SOURCE MATERIAL:

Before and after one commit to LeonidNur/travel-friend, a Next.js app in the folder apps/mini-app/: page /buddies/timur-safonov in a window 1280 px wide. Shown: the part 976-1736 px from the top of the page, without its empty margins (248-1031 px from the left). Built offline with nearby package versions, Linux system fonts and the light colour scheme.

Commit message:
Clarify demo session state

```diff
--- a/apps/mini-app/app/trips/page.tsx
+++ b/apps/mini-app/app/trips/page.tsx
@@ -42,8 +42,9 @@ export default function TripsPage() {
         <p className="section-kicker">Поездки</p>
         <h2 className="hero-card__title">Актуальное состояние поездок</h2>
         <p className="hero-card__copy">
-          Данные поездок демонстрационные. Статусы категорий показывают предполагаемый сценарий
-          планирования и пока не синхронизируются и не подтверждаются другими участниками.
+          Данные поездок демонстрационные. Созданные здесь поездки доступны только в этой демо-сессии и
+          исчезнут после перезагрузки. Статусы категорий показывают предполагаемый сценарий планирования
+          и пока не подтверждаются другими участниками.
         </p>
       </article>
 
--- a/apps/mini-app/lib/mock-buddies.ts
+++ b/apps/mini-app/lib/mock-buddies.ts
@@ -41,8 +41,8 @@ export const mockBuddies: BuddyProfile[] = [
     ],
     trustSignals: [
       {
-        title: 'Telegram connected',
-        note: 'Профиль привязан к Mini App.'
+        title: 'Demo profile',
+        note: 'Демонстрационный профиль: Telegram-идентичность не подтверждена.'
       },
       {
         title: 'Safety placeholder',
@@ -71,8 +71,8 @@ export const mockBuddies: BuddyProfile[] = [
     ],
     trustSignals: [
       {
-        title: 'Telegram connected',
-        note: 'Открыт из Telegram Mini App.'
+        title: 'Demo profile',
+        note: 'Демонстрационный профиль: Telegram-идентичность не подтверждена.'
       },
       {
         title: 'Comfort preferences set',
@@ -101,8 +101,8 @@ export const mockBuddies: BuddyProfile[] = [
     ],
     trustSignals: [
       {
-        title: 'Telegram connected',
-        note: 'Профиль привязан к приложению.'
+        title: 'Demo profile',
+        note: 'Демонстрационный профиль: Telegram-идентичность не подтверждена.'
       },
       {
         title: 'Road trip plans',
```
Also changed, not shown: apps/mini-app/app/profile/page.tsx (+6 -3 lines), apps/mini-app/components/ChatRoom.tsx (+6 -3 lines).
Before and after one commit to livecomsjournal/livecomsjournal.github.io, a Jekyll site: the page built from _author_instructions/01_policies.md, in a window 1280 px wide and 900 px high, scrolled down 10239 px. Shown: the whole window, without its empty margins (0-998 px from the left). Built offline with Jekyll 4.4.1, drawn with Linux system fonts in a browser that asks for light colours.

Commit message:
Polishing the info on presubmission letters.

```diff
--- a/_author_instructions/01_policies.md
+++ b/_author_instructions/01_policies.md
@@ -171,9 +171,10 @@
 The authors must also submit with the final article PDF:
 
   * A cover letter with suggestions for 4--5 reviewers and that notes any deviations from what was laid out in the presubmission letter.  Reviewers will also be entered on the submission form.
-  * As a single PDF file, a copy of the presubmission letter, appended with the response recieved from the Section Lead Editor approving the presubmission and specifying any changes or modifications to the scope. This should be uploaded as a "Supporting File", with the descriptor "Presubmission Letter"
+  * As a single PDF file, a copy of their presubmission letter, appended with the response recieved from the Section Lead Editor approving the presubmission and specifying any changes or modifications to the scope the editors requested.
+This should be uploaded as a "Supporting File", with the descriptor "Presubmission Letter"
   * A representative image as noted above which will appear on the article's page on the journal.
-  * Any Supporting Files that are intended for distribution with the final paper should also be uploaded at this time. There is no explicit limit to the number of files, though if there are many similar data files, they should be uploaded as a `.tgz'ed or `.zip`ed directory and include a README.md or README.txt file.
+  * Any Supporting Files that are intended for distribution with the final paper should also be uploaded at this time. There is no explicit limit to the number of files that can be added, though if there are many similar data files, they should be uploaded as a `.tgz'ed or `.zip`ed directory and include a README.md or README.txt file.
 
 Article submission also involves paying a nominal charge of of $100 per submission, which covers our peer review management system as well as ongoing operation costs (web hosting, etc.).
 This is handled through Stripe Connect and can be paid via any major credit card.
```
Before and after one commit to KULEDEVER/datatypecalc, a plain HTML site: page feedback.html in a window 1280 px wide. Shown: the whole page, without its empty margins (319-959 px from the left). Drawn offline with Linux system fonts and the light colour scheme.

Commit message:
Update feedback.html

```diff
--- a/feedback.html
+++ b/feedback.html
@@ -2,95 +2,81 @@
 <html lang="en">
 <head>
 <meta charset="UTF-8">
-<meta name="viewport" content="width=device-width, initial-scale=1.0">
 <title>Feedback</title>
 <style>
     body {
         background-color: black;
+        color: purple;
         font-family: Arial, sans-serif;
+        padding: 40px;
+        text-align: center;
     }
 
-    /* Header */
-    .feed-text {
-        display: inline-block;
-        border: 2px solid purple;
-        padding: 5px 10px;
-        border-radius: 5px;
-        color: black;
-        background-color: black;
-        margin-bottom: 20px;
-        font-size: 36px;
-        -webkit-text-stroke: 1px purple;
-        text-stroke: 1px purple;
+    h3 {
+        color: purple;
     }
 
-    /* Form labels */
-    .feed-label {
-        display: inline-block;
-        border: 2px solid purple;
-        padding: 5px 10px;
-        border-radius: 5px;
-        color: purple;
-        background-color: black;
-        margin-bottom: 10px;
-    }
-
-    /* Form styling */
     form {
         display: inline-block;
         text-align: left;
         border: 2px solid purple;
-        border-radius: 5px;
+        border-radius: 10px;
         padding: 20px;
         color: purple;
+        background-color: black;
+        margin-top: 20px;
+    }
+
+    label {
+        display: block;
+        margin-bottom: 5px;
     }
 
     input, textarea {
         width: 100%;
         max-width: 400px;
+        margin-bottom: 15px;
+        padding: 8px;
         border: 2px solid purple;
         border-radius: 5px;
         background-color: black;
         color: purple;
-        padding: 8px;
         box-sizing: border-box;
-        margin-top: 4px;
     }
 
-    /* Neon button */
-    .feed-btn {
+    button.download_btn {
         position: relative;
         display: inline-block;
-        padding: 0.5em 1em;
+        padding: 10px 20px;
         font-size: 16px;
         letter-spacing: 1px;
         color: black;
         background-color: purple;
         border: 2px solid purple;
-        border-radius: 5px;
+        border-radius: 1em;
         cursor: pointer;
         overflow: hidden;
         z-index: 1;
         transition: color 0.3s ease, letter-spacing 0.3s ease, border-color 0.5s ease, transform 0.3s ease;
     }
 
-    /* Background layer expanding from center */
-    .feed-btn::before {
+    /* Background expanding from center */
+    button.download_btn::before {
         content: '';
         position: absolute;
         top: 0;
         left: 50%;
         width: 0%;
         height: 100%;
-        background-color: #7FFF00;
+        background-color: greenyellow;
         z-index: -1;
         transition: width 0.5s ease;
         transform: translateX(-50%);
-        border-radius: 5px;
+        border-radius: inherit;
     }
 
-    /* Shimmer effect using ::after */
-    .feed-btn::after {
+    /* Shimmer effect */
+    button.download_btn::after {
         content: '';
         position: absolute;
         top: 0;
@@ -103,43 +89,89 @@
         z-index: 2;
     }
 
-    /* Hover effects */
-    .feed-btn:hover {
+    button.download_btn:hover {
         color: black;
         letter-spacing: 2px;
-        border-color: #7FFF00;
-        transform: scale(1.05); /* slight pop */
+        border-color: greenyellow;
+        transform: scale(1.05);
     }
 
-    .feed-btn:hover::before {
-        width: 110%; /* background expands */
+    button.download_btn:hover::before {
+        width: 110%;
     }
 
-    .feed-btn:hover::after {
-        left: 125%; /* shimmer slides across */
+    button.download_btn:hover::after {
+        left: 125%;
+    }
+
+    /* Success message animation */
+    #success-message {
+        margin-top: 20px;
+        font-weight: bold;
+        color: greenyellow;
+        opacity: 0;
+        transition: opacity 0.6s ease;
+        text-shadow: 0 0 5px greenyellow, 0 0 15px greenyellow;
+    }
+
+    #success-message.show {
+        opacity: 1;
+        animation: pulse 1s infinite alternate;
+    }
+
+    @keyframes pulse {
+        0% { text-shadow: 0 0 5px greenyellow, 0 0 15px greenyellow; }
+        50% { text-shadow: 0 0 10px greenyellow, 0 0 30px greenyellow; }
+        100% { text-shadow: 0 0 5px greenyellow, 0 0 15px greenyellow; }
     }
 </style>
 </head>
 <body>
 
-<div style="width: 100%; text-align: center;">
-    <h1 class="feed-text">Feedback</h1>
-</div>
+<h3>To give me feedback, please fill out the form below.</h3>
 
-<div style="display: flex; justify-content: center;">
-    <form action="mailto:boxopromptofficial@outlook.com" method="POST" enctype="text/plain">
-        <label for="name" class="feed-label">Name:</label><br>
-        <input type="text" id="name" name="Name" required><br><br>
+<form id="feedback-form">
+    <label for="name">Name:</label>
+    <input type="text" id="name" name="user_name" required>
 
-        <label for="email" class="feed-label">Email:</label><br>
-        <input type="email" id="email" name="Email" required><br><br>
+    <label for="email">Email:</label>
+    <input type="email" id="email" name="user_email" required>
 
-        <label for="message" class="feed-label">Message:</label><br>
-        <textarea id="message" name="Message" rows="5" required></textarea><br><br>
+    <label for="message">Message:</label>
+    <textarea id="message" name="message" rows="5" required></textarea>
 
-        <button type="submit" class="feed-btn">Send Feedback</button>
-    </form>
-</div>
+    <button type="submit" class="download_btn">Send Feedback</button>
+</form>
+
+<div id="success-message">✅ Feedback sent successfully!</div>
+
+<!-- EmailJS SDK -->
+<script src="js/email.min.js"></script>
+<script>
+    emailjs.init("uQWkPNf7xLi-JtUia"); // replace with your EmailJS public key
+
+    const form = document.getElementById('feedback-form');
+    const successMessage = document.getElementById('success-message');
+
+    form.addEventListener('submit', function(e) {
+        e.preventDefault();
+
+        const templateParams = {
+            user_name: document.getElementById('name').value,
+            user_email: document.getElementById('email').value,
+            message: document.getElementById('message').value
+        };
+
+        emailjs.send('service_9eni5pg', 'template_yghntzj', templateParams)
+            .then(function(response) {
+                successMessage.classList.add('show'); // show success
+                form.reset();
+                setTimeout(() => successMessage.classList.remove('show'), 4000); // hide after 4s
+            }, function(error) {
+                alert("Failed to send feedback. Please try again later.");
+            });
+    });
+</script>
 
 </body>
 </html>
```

TASK: Which of the lines in the data contain the string "shadow"? Return each one.

ANSWER FOR THE TASK:
+        text-shadow: 0 0 5px greenyellow, 0 0 15px greenyellow;
+        0% { text-shadow: 0 0 5px greenyellow, 0 0 15px greenyellow; }
+        50% { text-shadow: 0 0 10px greenyellow, 0 0 30px greenyellow; }
+        100% { text-shadow: 0 0 5px greenyellow, 0 0 15px greenyellow; }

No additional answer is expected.